§ As regards the European employés, I have the following information in respect of the Mufulira mine. The rate of wages per eight-hour shift for European daily workers varies in the Mining Department from 20s. for underground learners to 25s. for grizzlymen and skipmen, to 30s. for shaft sinkers, with other intermediate rates. Main hoist drivers receive 30s. and intermediate hoist drivers 26s. Surface metallurgical plant rates vary from 20s. for handymen to 24s. for crusher and smelter operators to30s. for crusher fitter chargehands.
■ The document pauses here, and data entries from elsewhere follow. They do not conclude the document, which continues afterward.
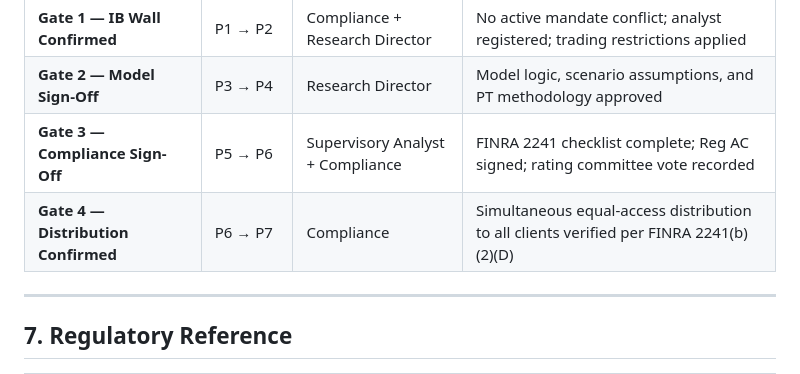
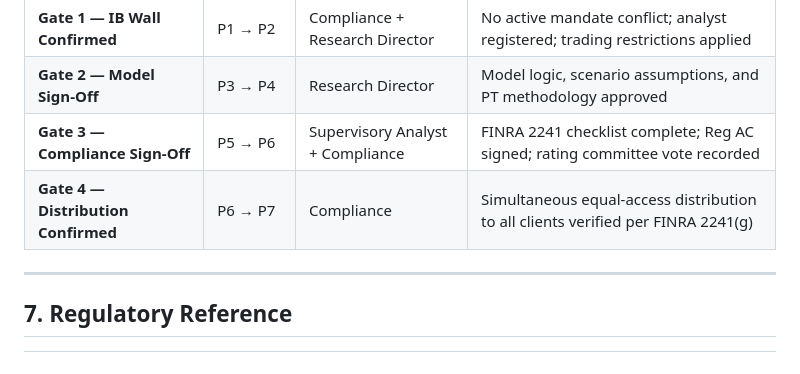
Before and after one commit to topquintile/equityresearch, a Markdown page: README.md, the part around the change. Rendered like a GitHub page.

```diff
--- a/README.md
+++ b/README.md
@@ -217,7 +217,7 @@ Four formal gates exist in the workflow. No phase may proceed without the preced
 | **Gate 1 — IB Wall Confirmed** | P1 → P2 | Compliance + Research Director | No active mandate conflict; analyst registered; trading restrictions applied |
 | **Gate 2 — Model Sign-Off** | P3 → P4 | Research Director | Model logic, scenario assumptions, and PT methodology approved |
 | **Gate 3 — Compliance Sign-Off** | P5 → P6 | Supervisory Analyst + Compliance | FINRA 2241 checklist complete; Reg AC signed; rating committee vote recorded |
-| **Gate 4 — Distribution Confirmed** | P6 → P7 | Compliance | Simultaneous equal-access distribution to all clients verified per FINRA 2241(b)(2)(D) |
+| **Gate 4 — Distribution Confirmed** | P6 → P7 | Compliance | Simultaneous equal-access distribution to all clients verified per FINRA 2241(g) |
 
 ---
 
```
Rates for tradesmen and others are, for improvers 22s., for locomotive drivers 26s. and for carpenters and fitters 28s. These are basic wages and for underground men may be subject to increases calculated on footage rates. Overtime rates are on a 1¼ time basis. Pensions and a cash bonus fund have also been established. Housing is provided at a moderate rate of approximately £3 a month for married men. There is a compulsory subscription for membership of a first-class social and sports club of 21s. per annum which is deducted by monthly instalments. Daily paid workers are subject to a day's notice.
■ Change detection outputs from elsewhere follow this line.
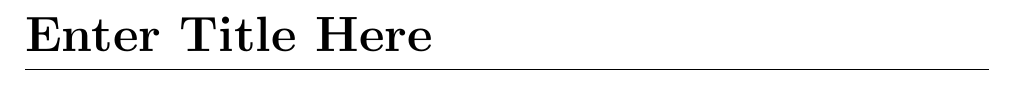
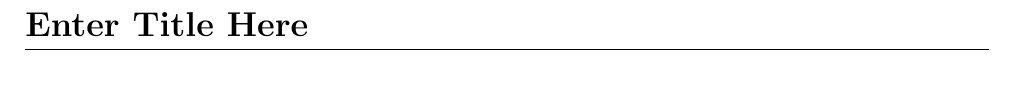
Before and after one commit to gmprojects-ctrl/LatexTemplates, a LaTeX document (notes.tex): part of the page, cut so that both start at the same text. Compiled offline with pdfLaTeX.

Commit message:
Another one

```diff
--- a/notes.tex
+++ b/notes.tex
@@ -1,11 +1,11 @@
 \documentclass[a4paper,12pt]{article}
 %Using the titlesec packages to edit the title
-\usepackage{titlesec}
+\usepackage{titlesec,amsmath,amsfonts}
 %Setting the margins
 \usepackage[margin=2cm]{geometry}
 %Changing the Sections
 \titleformat{\section}
-{\huge \bfseries}
+{\Large \bfseries}
 {}
 {0cm}
 {}[\titlerule]
```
§ I have no detailed information regarding the wages earned by the European workers at the other mines, but I understand that they are generally similar to those obtaining at Mufulira. The above rates and conditions have to some extent 562 been modified as a result of the recent conciliation and arbitration proceedings.
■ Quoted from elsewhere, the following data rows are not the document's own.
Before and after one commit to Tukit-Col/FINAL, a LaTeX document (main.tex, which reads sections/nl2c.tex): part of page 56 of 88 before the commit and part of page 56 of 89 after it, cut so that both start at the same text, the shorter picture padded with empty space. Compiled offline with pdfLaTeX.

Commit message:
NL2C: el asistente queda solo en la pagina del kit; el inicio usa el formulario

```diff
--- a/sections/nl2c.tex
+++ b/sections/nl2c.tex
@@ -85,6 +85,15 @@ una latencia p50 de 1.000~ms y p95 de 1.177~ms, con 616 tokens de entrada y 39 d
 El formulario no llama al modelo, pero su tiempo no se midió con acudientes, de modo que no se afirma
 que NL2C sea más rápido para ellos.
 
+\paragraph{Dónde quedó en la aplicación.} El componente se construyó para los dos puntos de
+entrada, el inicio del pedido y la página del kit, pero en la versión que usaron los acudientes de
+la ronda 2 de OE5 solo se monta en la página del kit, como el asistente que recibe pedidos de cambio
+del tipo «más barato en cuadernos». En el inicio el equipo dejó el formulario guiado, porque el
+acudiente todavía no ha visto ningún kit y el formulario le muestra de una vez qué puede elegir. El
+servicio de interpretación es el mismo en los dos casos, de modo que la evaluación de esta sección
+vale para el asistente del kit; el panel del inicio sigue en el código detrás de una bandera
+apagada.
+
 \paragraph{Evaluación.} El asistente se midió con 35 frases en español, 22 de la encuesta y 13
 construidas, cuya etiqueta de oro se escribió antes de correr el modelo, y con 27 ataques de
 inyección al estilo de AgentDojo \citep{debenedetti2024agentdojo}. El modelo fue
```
§ As regards the second part of the Question, the following are the figures given in the published accounts of the mining companies concerned. These profits are of course subject to taxation, which has recently been increased. The accounts of the Mufulira Copper Mines, Limited, show a net profit for the year ended 30th June, 1939, of £1,041,431. The estimated profit for the six months ended 31st December, 1939, is £632,500. The published accounts of the Roan Antelope Copper Mines, Limited, show a net profit for the year ended 30th June, 1939, of £1,372,204. The estimated profit for the six months ended 31st December, 1939, is £813,000. The published accounts of the Rhokana Corporation, Limited, show a net profit for the year ended 30th June, 1939, but after providing for debenture interest, depreciation and development reserve of £2,116,398. The estimated net profit for the six months ended 31st December, 1939, but after providing for debenture interest, depreciation and development reserve is £1,229,000. The published accounts of the Nchanga Consolidated Copper Mines, Limited, issued for the year ended 31st March, 1939, show that the company is not yet making a profit.